I sold my last chapbook yesterday, about a year since it was released into the world. It got me thinking how ephemeral this type of publication is. As part of a limited edition print run as per all Alfred Gustav chapbooks, I knew this day would come. Someone said to me, “But that’s what makes chapbooks special and one-of-a-kind!” Here today, gone tomorrow. The words offered a smidgen of comfort, though I still feel a bit sad (despite the good hands the book went into!)
No chance of doing readings with copies for sale; no future poet-friends I could meet and do a book exchange with; no opportunity for ongoing purchases.
I picked up my last two copies from my bookshelf that I’m saving for myself and husband, and the other for our 3-year-old daughter Madeleine. I don’t even have copies for the twins on their way, a phrase I could never have imagined myself writing when drafting the Afterword a few years ago. Nor did I imagine my bio would already be out of date, having moved from Vancouver to Coquitlam last fall. My husband began a drawing of Paris from the European vacation that inspired the poems in our old, bigger rental and finished it in our new, smaller one where it now hangs. You read that right. Our family is almost doubling and we reluctantly downsized because, well, money and, at the time, we had no idea what was coming. Life holds surprises in many forms. As Madeleine likes to say, “We never know.”
Can I live with the mystery inherent in her statement as well as she can? What do I make of the recent dream where a voice says, “You can’t have a remote control for your life”?
Ch-ch-ch-ch-changes, David Bowie sings. Fall to winter, winter to spring, spring to summer. My daughter refused to walk in snow for her first years and this past winter, built a snowman. Now she goes on hikes to find purple flowers.
Crocuses burst up from the ground, begging to be noticed. New friendships are starting to show too. We get invited to people’s houses in our city and our kids play together. A boy from daycare gives my daughter her first bouquet of flowers, for Valentines, and her face beams.
We find a church that feels like home. We visit the ER more times this season than my whole life, it seems. We watch blood leave our daughter’s arm as we hold her still with all our might and tears leave us too. I have an out-of-body experience watching this scene unfold as if it were happening in a movie to somebody else. I get the same feeling when I practice-push the double stroller. A doctor waves an ultrasound wand around my stomach every other week monitoring for life, growth, breathing, our ever-switching baby A and baby B. Our daughter practices the letter M on every paper she touches and the bumps go on and on like a heartbeat.

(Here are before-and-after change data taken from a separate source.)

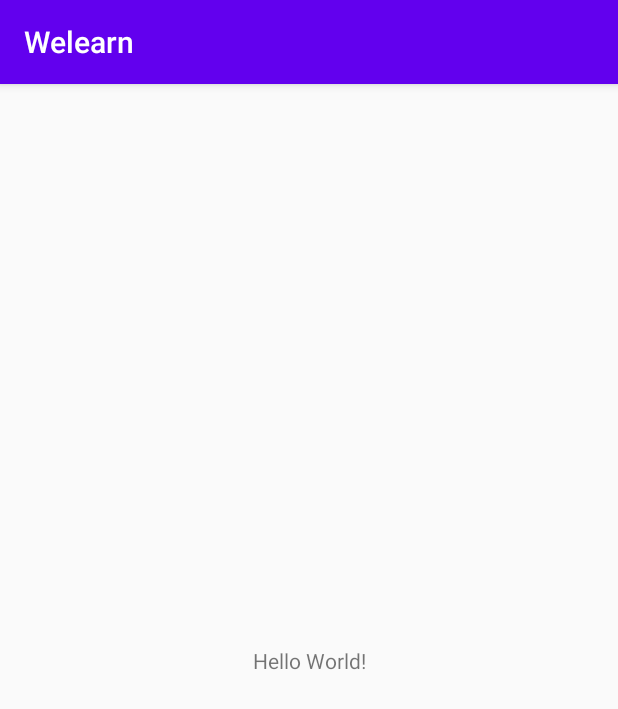
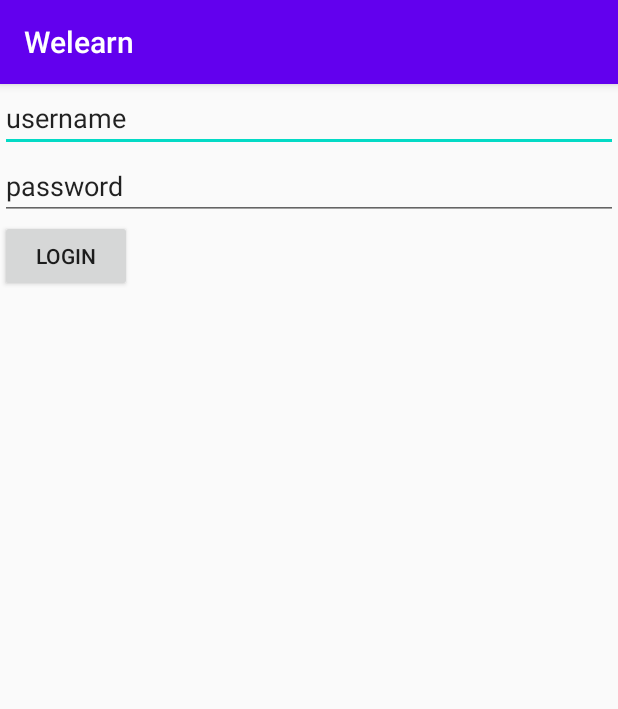
Before and after one commit to PutriEndahP/welearn_android, an Android app: the screen it shows after launch (MainActivity before the commit, LoginActivity after it), on a phone screen of 412 x 824 dp. Shown: the top 709 px of the screen. Run offline under Robolectric (Android 15) with nearby library versions, the phone set to English and light mode, and no system bars.

Commit message:
add login

```diff
--- a/app/build.gradle
+++ b/app/build.gradle
@@ -26,6 +26,9 @@ dependencies {
     implementation fileTree(dir: "libs", include: ["*.jar"])
     implementation 'androidx.appcompat:appcompat:1.2.0'
     implementation 'androidx.constraintlayout:constraintlayout:2.0.4'
+    implementation 'com.google.android.material:material:1.3.0'
+    implementation 'androidx.annotation:annotation:1.1.0'
+    implementation 'androidx.lifecycle:lifecycle-extensions:2.1.0'
     testImplementation 'junit:junit:4.12'
     androidTestImplementation 'androidx.test.ext:junit:1.1.2'
     androidTestImplementation 'androidx.test.espresso:espresso-core:3.3.0'
--- a/app/src/main/AndroidManifest.xml
+++ b/app/src/main/AndroidManifest.xml
@@ -9,7 +9,11 @@
         android:roundIcon="@mipmap/ic_launcher_round"
         android:supportsRtl="true"
         android:theme="@style/AppTheme">
-        <activity android:name=".MainActivity">
+        <activity android:name=".MainActivity"></activity>
+<!--        <activity-->
+<!--            android:name=".ui.login.LoginActivity"-->
+<!--            android:label="@string/title_activity_login"></activity>-->
+        <activity android:name=".Activity.LoginActivity">
             <intent-filter>
                 <action android:name="android.intent.action.MAIN" />
 
--- /dev/null
+++ b/app/src/main/java/com/example/welearn/Activity/LoginActivity.java
@@ -0,0 +1,31 @@
+package com.example.welearn.Activity;
+
+import androidx.appcompat.app.AppCompatActivity;
+
+import android.content.Intent;
+import android.os.Bundle;
+import android.view.View;
+import android.widget.Button;
+import android.widget.EditText;
+
+import com.example.welearn.MainActivity;
+import com.example.welearn.R;
+
+public class LoginActivity extends AppCompatActivity {
+
+    Button btnLogin;
+    EditText username, password;
+    @Override
+    protected void onCreate(Bundle savedInstanceState) {
+        super.onCreate(savedInstanceState);
+        setContentView(R.layout.activity_login);
+        btnLogin = (Button) findViewById(R.id.button);
+        btnLogin.setOnClickListener(new View.OnClickListener() {
+            @Override
+            public void onClick(View v) {
+                Intent i = new Intent(LoginActivity.this, MainActivity.class);
+                startActivity(i);
+            }
+        });
+    }
+}
--- /dev/null
+++ b/app/src/main/res/layout/activity_login.xml
@@ -0,0 +1,38 @@
+<?xml version="1.0" encoding="utf-8"?>
+<androidx.constraintlayout.widget.ConstraintLayout xmlns:android="http://schemas.android.com/apk/res/android"
+    xmlns:app="http://schemas.android.com/apk/res-auto"
+    xmlns:tools="http://schemas.android.com/tools"
+    android:layout_width="match_parent"
+    android:layout_height="match_parent"
+    android:orientation="vertical"
+    tools:context=".Activity.LoginActivity">
+    <LinearLayout
+        android:layout_width="match_parent"
+        android:layout_height="wrap_content"
+        android:orientation="vertical"
+        tools:ignore="MissingConstraints">
+    <EditText
+        android:id="@+id/username"
+        android:layout_width="match_parent"
+        android:layout_height="wrap_content"
+        android:text="username"
+        tools:ignore="MissingConstraints" />
+    <EditText
+        android:id="@+id/password"
+        android:layout_width="match_parent"
+        android:layout_height="wrap_content"
+        android:text="password"
+        tools:ignore="MissingConstraints" />
+
+        <Button
+            android:id="@+id/button"
+            android:layout_width="wrap_content"
+            android:layout_height="wrap_content"
+            android:text="Login"
+            tools:ignore="MissingConstraints"
+            tools:layout_editor_absoluteX="161dp"
+            tools:layout_editor_absoluteY="121dp" />
+
+    </LinearLayout>
+
+</androidx.constraintlayout.widget.ConstraintLayout>
--- /dev/null
+++ b/app/src/main/res/values/dimens.xml
@@ -0,0 +1,5 @@
+<resources>
+    <!-- Default screen margins, per the Android Design guidelines. -->
+ <dimen name="activity_horizontal_margin">16dp</dimen>
+ <dimen name="activity_vertical_margin">16dp</dimen>
+</resources>
```
Also changed, not shown: app/src/main/res/values/strings.xml (+9 -0 lines).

Writing is an act of paying attention and I think gratitude works this way too. I have to work at gratitude (which I often do through writing) because there’s a longer list I could complain about, things that are giving me anxiety or fear, but that’s not where I want to dwell.
Bless the people who give books to new, or newish parents, that don’t have anything to do with parenting such as this one, The Boy, the Mole, the Fox, and the Horse by Charlie Mackesy (HarperCollins 2019). At the same time, it has everything to do with parenting.
BBC made a short film about it in 2022. Here’s the trailer that gives you a further sense of its charm and gentleness.
Bless the simple phrase and picture that hold layers of meaning; books you can read in one sitting and can enter in anywhere, not just the beginning.
Bless my daughter’s bedtime song inspired by Hello Humpback where she sings about the sun falling falling falling on everything, landing on the ground, and then rising each day in the sky. Already there’s an arc to her storytelling, there’s contrast, there’s plot. There’s even a hallelujah.
(even if it’s broken)
Driving back from Vancouver the other day, she told me she figured out what she wants to do when she gets older. “Fix things.” “What kinds of things?” I ask and then give some examples when she doesn’t say anything. “Like buildings? Or things in people’s houses, like Grandpa does? Or perhaps fix broken systems…?” I tentatively offer the latter, not having a clue how to explain it if she were to question further. But she doesn’t. After a pause, she responds, “systems” and then adds, “Because I don’t want to get calluses on my hands like Grandpa.”
What broken systems will she fix? How will she change the world?
Someone on Twitter asked, “Does it bother you to know you aren’t going to change the world?” I replied, “Yes. But if I think of ‘the world’ as my kids’ lives and others close to me, maybe that’s enough, even more than enough.”
I wasn’t trying to pass the buck or be sentimental. It’s a fine line between realism and cynicism and I don’t want to cross over. I wrote an essay after university about all the practical and wonderful ways my friends and siblings are changing the world and I wondered where I fit in with my words. It’s a bit facile and yet I still have that question. I also have two life-sized question marks flipping in my belly and I am very, very tired.
I often think of the lines, ”I want to change the world. Instead I sleep” from this Ingrid Michaelson song and I appreciate the honesty and humanity in her lyrics.
I’ve often thought I should do a post about sights in Coquitlam or Port Moody that match my architextural vision—I’ve lived here half a year now and my blog has nothing to show for it. While I’ve done some physical exploring, most of it has happened internally. The best way I can explain it is with this: